Greater Fergus Falls helped River’s Edge Investments find a solution that allowed them to support local manufacturers and meet the city's demand for more warehouse space. Working with the Fergus Falls Planning Commission and City Council, we were able to secure an interim use permit that would allow them to do so. This was a step in the right direction, and ultimately what made it possible for River’s Edge Investments to purchase the Shopko building this past April. Vector Windows and Balance Gymnastics Center now lease space in the building.
While the ball has already started rolling, there are still quite a few things to do. As Rogness explained, there are many moving parts to any redevelopment project.
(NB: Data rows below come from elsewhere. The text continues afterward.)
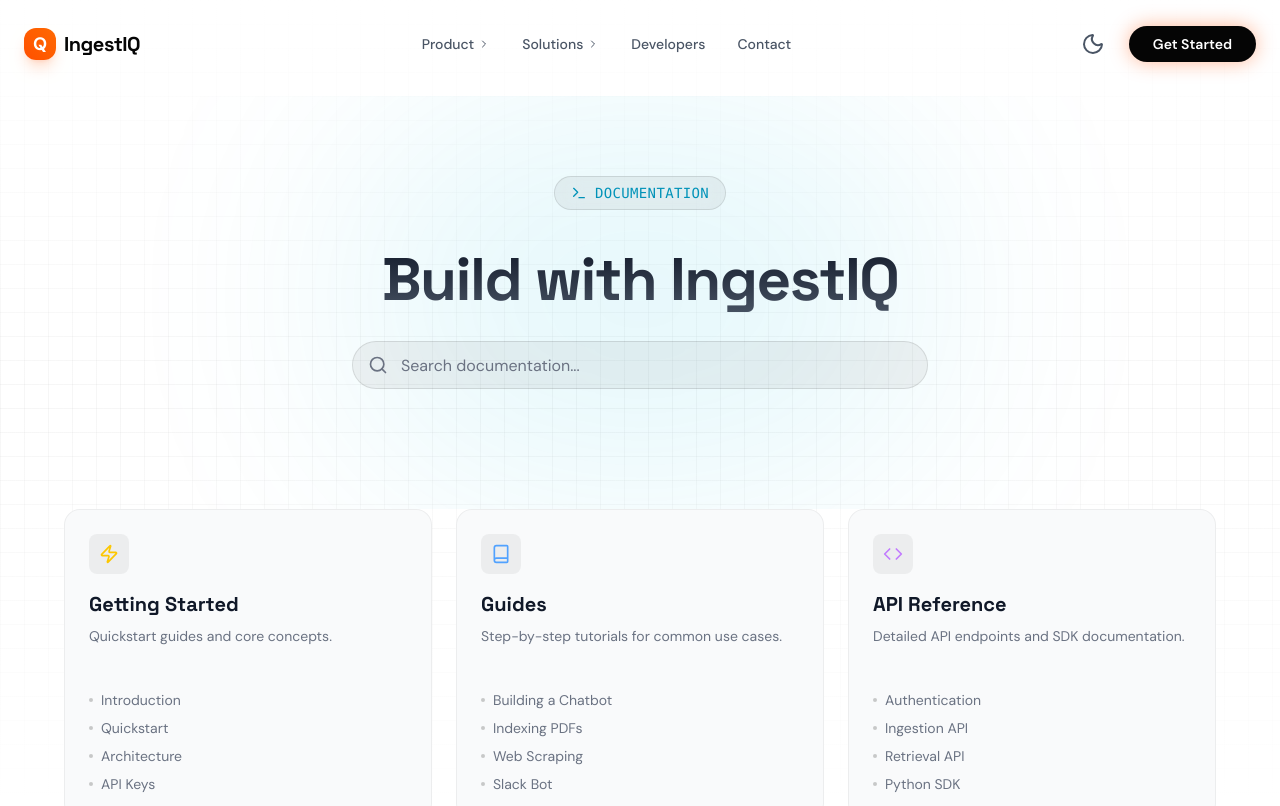
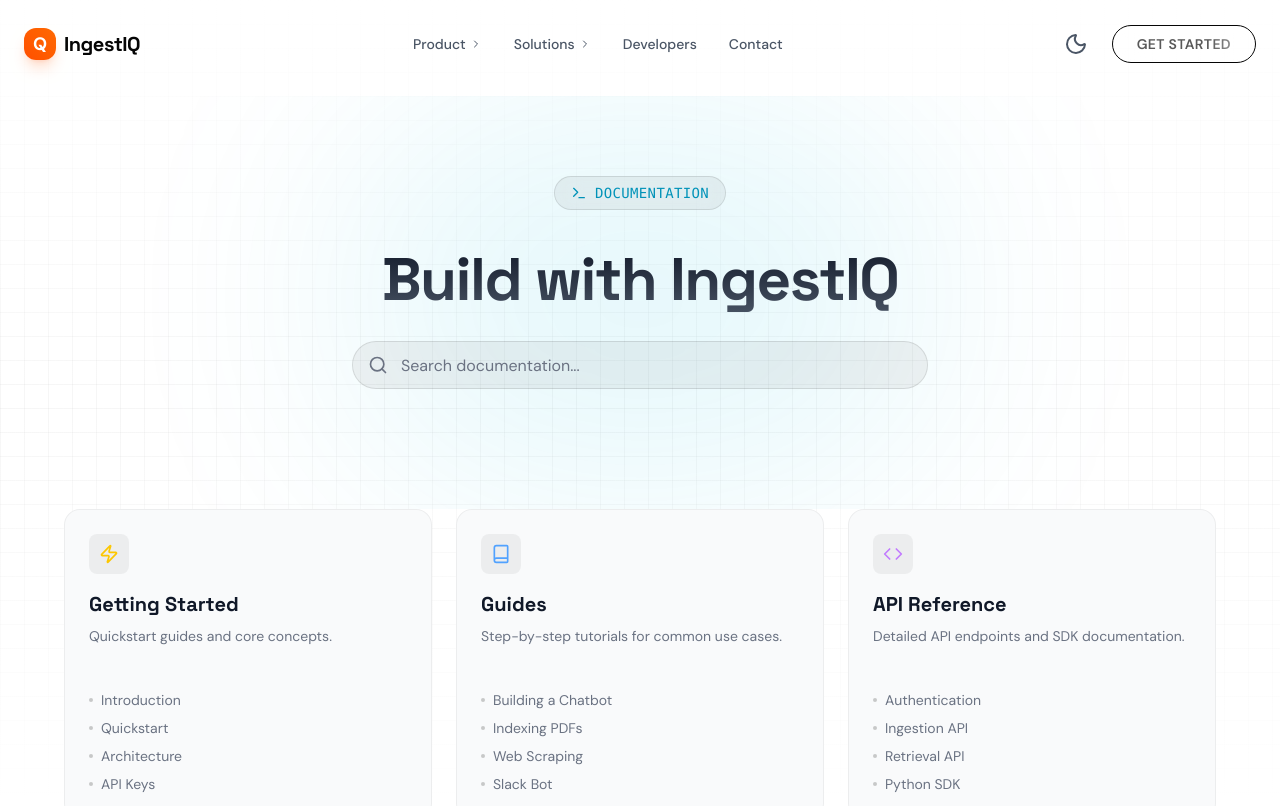
Before and after one commit to dharmik-at/landing-page, a Next.js app: page /docs in a window 1280 px wide. Shown: the top 806 px of the page. Built offline with nearby package versions, Linux system fonts and the light colour scheme.

Commit message:
feat: Introduce `ShinyButton` component and integrate it across the navbar, contact, hero, footer, and header sections.

```diff
--- a/components/layout/footer.tsx
+++ b/components/layout/footer.tsx
@@ -1,7 +1,7 @@
 "use client";
 
 import Link from "next/link";
-import { Button } from "@/components/ui/button";
+import { ShinyButton } from "@/components/ui/shiny-button";
 import { Input } from "@/components/ui/input";
 import { Github, Twitter, Linkedin, Send, Youtube, Instagram } from "lucide-react";
 
@@ -88,9 +88,9 @@ export function Footer() {
                                 placeholder="Enter your email"
                                 className="bg-black/5 dark:bg-white/5 border-black/10 dark:border-white/10 focus:border-brand-orange/50 text-gray-900 dark:text-white placeholder:text-gray-500"
                             />
-                            <Button className="w-full bg-brand-orange hover:bg-brand-orange/90 text-white">
+                            <ShinyButton className="w-full text-white">
                                 Subscribe <Send className="w-3 h-3 ml-2" />
-                            </Button>
+                            </ShinyButton>
                         </div>
                     </div>
                 </div>
--- a/components/layout/header.tsx
+++ b/components/layout/header.tsx
@@ -1,7 +1,7 @@
 "use client";
 
 import Link from "next/link";
-import { Button } from "@/components/ui/button";
+import { ShinyButton } from "@/components/ui/shiny-button";
 import { motion } from "framer-motion";
 import { Menu, X, ChevronRight } from "lucide-react";
 import { useState, useEffect } from "react";
@@ -73,9 +73,9 @@ export function Header() {
                 <div className="hidden md:flex items-center gap-4">
                     <AnimatedThemeToggler className="p-2 rounded-full hover:bg-black/5 dark:hover:bg-white/5 text-gray-600 dark:text-gray-400 hover:text-foreground dark:hover:text-white transition-colors" />
                     <Link href="https://ingestiq.ai/">
-                        <Button size="sm" className="rounded-full px-6 bg-foreground text-background hover:bg-foreground/90 dark:bg-white dark:text-black dark:hover:bg-gray-200 font-semibold">
+                        <ShinyButton className="rounded-full px-6 font-semibold">
                             Get Started
-                        </Button>
+                        </ShinyButton>
                     </Link>
                 </div>
 
@@ -129,9 +129,9 @@ export function Header() {
                         ))}
                         <div className="h-px bg-black/5 dark:bg-white/10 my-2" />
                         <Link href="https://ingestiq.ai/">
-                            <Button className="w-full rounded-full bg-brand-orange hover:bg-brand-orange/90 text-white">
+                            <ShinyButton className="w-full rounded-full text-white">
                                 Get Started
-                            </Button>
+                            </ShinyButton>
                         </Link>
                     </div>
                 </motion.div>
--- a/components/navbar.tsx
+++ b/components/navbar.tsx
@@ -1,7 +1,7 @@
 "use client";
 
 import Link from "next/link";
-import { Button } from "@/components/ui/button";
+import { ShinyButton } from "@/components/ui/shiny-button";
 import { motion, AnimatePresence } from "framer-motion";
 import { useState } from "react";
 import { Menu, X } from "lucide-react";
@@ -36,9 +36,9 @@ export function Navbar() {
                     <Link href="https://github.com/avestalabs/ingestiq" className="text-gray-400 hover:text-white transition-colors hidden sm:block">
                         GitHub
                     </Link>
-                    <Button variant="default" size="sm">
+                    <ShinyButton>
                         Get Started
-                    </Button>
+                    </ShinyButton>
                 </div>
 
                 {/* Mobile Menu Toggle */}
@@ -68,9 +68,9 @@ export function Navbar() {
                                 <Link href="https://github.com/avestalabs/ingestiq" className="hover:text-white transition-colors" onClick={() => setIsOpen(false)}>
                                     GitHub
                                 </Link>
-                                <Button variant="default" size="sm" className="w-full">
+                                <ShinyButton className="w-full">
                                     Get Started
-                                </Button>
+                                </ShinyButton>
                             </div>
                         </div>
                     </motion.div>
--- a/components/sections/contact.tsx
+++ b/components/sections/contact.tsx
@@ -1,7 +1,7 @@
 "use client";
 
 import { motion, useMotionTemplate, useMotionValue } from "framer-motion";
-import { Button } from "@/components/ui/button";
+import { ShinyButton } from "@/components/ui/shiny-button";
 import { Input } from "@/components/ui/input";
 import { Textarea } from "@/components/ui/textarea";
 import { Send, Mail, ArrowRight, Sparkles } from "lucide-react";
@@ -145,13 +145,13 @@ export function Contact() {
                                         hello@ingestiq.com
                                     </a>
 
-                                    <Button
+                                    <ShinyButton
                                         type="submit"
-                                        className="w-full md:w-auto bg-gradient-to-r from-brand-orange to-orange-600 hover:from-brand-orange/90 hover:to-orange-600/90 text-white font-bold py-6 px-8 rounded-xl shadow-lg shadow-brand-orange/20 hover:shadow-brand-orange/40 transition-all group"
+                                        className="w-full md:w-auto text-white font-bold py-6 px-8 rounded-xl shadow-lg shadow-brand-orange/20 hover:shadow-brand-orange/40 transition-all group"
                                     >
                                         INITIATE SEQUENCE
                                         <ArrowRight className="w-4 h-4 ml-2 group-hover:translate-x-1 transition-transform" />
-                                    </Button>
+                                    </ShinyButton>
                                 </div>
                             </form>
                         </div>
--- a/components/sections/hero.tsx
+++ b/components/sections/hero.tsx
@@ -1,6 +1,6 @@
 "use client";
 
-import { Button } from "@/components/ui/button";
+import { ShinyButton } from "@/components/ui/shiny-button";
 import Link from "next/link";
 import { motion, useMotionValue, useSpring, useTransform } from "framer-motion";
 import { ArrowRight, Play, FileText, Globe } from "lucide-react";
@@ -121,9 +121,9 @@ export function Hero() {
                             className="flex flex-col sm:flex-row items-center justify-center lg:justify-start gap-4 pointer-events-auto"
                         >
                             <Link href="https://ingestiq.ai/">
-                                <Button size="lg" className="h-14 px-8 text-base rounded-full">
+                                <ShinyButton className="h-14 px-8 text-base rounded-full">
                                     Start Building <ArrowRight className="ml-2 w-4 h-4" />
-                                </Button>
+                                </ShinyButton>
                             </Link>
                         </motion.div>
 
--- /dev/null
+++ b/components/ui/shiny-button.tsx
@@ -0,0 +1,73 @@
+"use client"
+
+import React from "react"
+import { motion, type MotionProps } from "framer-motion"
+
+import { cn } from "@/lib/utils"
+
+const animationProps: MotionProps = {
+    initial: { "--x": "100%", scale: 0.8 },
+    animate: { "--x": "-100%", scale: 1 },
+    whileTap: { scale: 0.95 },
+    transition: {
+        repeat: Infinity,
+        repeatType: "loop",
+        repeatDelay: 1,
+        type: "spring",
+        stiffness: 20,
+        damping: 15,
+        mass: 2,
+        scale: {
+            type: "spring",
+            stiffness: 200,
+            damping: 5,
+            mass: 0.5,
+        },
+    },
+}
+
+interface ShinyButtonProps
+    extends Omit<React.HTMLAttributes<HTMLElement>, keyof MotionProps>,
+    MotionProps {
+    children: React.ReactNode
+    className?: string
+}
+
+export const ShinyButton = React.forwardRef<
+    HTMLButtonElement,
+    ShinyButtonProps
+>(({ children, className, ...props }, ref) => {
+    return (
+        <motion.button
+            ref={ref}
+            className={cn(
+                "relative cursor-pointer rounded-lg border px-6 py-2 font-medium backdrop-blur-xl transition-shadow duration-300 ease-in-out hover:shadow dark:bg-[radial-gradient(circle_at_50%_0%,var(--color-brand-orange)/10%_0%,transparent_60%)] dark:hover:shadow-[0_0_20px_var(--color-brand-orange)/10%]",
+                className
+            )}
+            {...animationProps}
+            {...props}
+        >
+            <span
+                className="relative flex items-center justify-center gap-2 size-full text-sm tracking-wide text-[rgb(0,0,0,65%)] uppercase dark:font-light dark:text-[rgb(255,255,255,90%)]"
+                style={{
+                    maskImage:
+                        "linear-gradient(-75deg,var(--color-brand-orange) calc(var(--x) + 20%),transparent calc(var(--x) + 30%),var(--color-brand-orange) calc(var(--x) + 100%))",
+                }}
+            >
+                {children}
+            </span>
+            <span
+                style={{
+                    mask: "linear-gradient(rgb(0,0,0), rgb(0,0,0)) content-box exclude,linear-gradient(rgb(0,0,0), rgb(0,0,0))",
+                    WebkitMask:
+                        "linear-gradient(rgb(0,0,0), rgb(0,0,0)) content-box exclude,linear-gradient(rgb(0,0,0), rgb(0,0,0))",
+                    backgroundImage:
+                        "linear-gradient(-75deg,var(--color-brand-orange)/10% calc(var(--x)+20%),var(--color-brand-orange)/50% calc(var(--x)+25%),var(--color-brand-orange)/10% calc(var(--x)+100%))",
+                }}
+                className="absolute inset-0 z-10 block rounded-[inherit] p-px"
+            />
+        </motion.button>
+    )
+})
+
+ShinyButton.displayName = "ShinyButton"
```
One of the next steps on their list is to secure financing through a critical tax incentive called TIF.
What is TIF?
Tax increment financing (TIF) is a powerful tool designed to revitalize communities through new construction and redevelopment projects. TIF helps a company or developer finance a project using funds from the increase in property tax generated by the project. These funds are referred to as “tax increments” and are used to pay for costs associated with the project.
TIF has been used to finance projects all over the United States. One of the most notable is Amazon’s HQ2 in Arlington, Virginia. This redevelopment tool has also been used throughout Minnesota, financing projects like:
Water Street Inn, Downtown Stillwater (Renovation and expansion)
The Spam Museum, Austin (Formerly Kmart)
Eden Prairie Library, Eden Prairie (Formerly Lunds Grocery)
There are many steps to qualify for TIF, which you can learn more about in this blog post.
If awarded the tax incentive, the developer is rebated a portion of the increase in property taxes after the initial payment. It’s important to note that these funds don’t exist before the start of the project. They are generated solely from the increased tax revenue resulting from the proposed project. If the developer is denied TIF, the funds never come to be.
The failure to secure TIF financing can stop a project in its tracks. Redevelopment projects that include blighted buildings require cash flow, which TIF provides. Without it, the project may not happen; vacant lots and buildings remain blighted and any potential jobs and tax base increases vanish.
Benefits of Redevelopment in Rural Towns
Projects like the Shopko redevelopment are crucial to small towns like Fergus Falls. Effectively reusing abandoned box stores improves the community’s economy and its quality of life.
River’s Edge Investments’ plan to convert the Shopko site to a mixed-use space is a prime example of how to do so. The addition of commercial space will bring new businesses to downtown. The new residential units will provide much-needed housing and can encourage people to stay here or move to the area. These units also inspire permanent residents to visit and support over 100 downtown Fergus Falls businesses.
The investment group is the first to take on a project of this kind. If completed successfully, it can be a poster child for what can be done with these types of vacant spaces. As Rogness points out, it can also show other developers how much potential our community has and encourage them to do something similar.
“We’re showing other investors and [developers] that we believe in our community and that Fergus Falls can support a project like this. If we can show them how it can be successful, other development projects like it can happen in our community as well.”